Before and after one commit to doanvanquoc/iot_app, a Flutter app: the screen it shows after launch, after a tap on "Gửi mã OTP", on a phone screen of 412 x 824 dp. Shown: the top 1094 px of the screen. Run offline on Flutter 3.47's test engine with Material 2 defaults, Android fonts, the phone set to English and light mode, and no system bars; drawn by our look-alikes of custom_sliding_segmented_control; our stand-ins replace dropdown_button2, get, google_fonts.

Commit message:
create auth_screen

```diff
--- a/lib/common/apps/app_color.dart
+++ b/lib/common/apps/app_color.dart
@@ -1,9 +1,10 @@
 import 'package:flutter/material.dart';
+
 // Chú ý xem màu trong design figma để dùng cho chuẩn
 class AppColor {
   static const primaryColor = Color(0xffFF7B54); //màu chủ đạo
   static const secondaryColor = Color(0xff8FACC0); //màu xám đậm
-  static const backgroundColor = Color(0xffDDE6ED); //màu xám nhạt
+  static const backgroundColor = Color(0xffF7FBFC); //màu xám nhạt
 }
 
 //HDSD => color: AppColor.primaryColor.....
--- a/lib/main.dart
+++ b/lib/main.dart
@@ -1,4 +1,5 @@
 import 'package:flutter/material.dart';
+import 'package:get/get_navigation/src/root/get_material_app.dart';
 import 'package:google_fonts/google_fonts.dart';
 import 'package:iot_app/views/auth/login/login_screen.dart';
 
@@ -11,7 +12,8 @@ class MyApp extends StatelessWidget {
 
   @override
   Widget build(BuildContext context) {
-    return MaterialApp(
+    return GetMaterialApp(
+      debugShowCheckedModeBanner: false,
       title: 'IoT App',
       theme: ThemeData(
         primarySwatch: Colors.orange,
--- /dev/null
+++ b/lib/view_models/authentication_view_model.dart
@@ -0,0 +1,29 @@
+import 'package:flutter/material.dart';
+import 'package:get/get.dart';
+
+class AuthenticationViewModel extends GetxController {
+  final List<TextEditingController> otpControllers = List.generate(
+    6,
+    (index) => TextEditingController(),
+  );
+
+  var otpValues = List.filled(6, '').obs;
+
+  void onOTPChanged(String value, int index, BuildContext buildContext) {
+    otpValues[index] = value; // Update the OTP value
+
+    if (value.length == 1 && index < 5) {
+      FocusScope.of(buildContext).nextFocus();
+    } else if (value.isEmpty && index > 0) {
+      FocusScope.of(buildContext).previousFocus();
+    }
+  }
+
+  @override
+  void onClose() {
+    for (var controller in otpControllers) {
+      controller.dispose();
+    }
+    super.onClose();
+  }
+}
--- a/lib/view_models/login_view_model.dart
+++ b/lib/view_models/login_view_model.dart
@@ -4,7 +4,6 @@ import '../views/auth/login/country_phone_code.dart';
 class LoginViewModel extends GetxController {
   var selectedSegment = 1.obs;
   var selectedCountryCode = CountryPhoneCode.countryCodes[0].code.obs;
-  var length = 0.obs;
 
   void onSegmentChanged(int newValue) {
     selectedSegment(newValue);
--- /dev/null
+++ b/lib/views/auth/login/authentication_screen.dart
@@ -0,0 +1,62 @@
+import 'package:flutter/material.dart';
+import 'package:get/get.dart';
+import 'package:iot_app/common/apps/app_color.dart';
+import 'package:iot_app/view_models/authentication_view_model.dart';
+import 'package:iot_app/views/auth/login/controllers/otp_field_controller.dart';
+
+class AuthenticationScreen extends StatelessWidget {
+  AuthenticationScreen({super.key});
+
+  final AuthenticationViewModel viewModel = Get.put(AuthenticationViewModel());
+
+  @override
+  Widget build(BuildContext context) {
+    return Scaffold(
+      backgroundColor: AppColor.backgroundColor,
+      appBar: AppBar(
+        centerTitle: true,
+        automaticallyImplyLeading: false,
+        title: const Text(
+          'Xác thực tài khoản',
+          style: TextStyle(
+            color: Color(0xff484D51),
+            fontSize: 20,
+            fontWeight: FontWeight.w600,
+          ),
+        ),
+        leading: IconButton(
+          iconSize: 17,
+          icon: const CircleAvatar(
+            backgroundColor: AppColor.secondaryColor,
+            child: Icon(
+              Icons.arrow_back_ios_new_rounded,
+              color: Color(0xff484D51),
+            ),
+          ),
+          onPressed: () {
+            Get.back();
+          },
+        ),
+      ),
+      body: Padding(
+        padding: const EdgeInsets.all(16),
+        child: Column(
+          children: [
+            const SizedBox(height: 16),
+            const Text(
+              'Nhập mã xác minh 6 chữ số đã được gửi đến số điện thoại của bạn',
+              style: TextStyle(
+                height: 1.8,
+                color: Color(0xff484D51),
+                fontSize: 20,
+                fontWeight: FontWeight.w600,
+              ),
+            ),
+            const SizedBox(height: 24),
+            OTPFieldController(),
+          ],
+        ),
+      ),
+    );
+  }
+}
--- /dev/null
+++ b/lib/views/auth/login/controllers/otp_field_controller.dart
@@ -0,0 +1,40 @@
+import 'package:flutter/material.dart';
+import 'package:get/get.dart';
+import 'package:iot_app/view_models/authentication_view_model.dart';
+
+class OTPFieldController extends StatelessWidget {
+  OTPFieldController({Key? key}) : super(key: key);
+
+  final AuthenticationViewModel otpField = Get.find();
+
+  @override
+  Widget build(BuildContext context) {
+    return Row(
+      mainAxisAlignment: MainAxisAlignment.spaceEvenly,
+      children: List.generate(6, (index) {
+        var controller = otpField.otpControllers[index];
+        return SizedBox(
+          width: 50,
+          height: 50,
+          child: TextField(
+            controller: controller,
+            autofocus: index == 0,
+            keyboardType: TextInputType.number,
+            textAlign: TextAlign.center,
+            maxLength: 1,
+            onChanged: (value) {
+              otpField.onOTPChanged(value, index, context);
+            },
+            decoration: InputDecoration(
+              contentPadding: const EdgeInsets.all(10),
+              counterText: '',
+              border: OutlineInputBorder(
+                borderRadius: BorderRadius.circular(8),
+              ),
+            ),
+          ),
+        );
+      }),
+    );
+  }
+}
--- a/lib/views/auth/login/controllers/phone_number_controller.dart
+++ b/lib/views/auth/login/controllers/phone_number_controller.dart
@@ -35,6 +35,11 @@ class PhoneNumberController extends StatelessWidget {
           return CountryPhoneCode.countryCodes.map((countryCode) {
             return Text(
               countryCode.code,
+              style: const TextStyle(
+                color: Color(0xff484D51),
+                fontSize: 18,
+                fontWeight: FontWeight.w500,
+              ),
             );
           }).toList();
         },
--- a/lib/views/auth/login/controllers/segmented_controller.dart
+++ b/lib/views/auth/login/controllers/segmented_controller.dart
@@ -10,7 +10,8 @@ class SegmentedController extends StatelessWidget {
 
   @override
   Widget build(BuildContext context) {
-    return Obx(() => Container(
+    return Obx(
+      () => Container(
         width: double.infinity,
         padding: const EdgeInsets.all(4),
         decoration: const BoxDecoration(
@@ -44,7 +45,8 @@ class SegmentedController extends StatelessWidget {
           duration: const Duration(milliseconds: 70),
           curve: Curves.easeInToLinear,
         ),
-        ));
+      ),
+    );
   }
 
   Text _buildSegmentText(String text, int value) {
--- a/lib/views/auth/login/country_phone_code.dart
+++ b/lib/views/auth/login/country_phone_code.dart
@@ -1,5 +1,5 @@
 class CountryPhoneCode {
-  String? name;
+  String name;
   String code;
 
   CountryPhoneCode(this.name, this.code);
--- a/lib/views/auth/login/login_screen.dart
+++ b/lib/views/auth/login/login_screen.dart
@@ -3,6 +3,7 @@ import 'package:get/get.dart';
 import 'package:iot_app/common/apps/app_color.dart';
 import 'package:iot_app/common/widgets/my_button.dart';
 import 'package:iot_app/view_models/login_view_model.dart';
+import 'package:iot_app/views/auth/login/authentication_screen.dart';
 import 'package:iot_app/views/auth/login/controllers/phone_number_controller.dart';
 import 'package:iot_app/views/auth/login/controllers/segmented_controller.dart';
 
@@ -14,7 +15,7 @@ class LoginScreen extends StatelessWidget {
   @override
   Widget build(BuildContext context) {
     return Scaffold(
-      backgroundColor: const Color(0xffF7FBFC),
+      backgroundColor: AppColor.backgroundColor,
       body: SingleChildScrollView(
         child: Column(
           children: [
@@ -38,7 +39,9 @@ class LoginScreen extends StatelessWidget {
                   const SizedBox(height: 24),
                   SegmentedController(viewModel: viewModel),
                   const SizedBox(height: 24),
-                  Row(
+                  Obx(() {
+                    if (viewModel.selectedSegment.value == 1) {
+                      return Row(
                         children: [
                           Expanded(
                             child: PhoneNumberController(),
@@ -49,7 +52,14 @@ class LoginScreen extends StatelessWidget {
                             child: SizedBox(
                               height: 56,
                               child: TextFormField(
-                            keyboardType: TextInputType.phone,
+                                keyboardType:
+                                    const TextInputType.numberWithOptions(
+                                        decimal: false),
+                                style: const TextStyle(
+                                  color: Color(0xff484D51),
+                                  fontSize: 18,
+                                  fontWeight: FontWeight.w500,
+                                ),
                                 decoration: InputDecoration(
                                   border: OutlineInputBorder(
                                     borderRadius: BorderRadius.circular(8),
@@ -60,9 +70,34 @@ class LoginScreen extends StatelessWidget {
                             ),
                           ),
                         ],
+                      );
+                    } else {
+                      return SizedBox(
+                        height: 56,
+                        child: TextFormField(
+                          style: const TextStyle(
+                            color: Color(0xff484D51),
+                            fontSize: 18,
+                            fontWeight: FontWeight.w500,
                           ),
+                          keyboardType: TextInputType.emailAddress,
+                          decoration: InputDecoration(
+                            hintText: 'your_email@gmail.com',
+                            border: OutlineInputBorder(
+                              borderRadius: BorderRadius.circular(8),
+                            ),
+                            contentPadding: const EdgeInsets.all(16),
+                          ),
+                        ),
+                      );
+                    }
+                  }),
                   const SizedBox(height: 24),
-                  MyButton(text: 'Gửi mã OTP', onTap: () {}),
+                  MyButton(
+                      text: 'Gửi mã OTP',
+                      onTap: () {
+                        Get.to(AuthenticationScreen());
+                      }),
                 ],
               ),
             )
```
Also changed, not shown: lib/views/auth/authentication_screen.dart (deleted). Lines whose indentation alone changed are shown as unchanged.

::::::::::

TASK REQUIREMENTS =
Answer with a single number: the count of lines in the entries that hold the word "common".

ANSWER TO THE EXERCISE =
5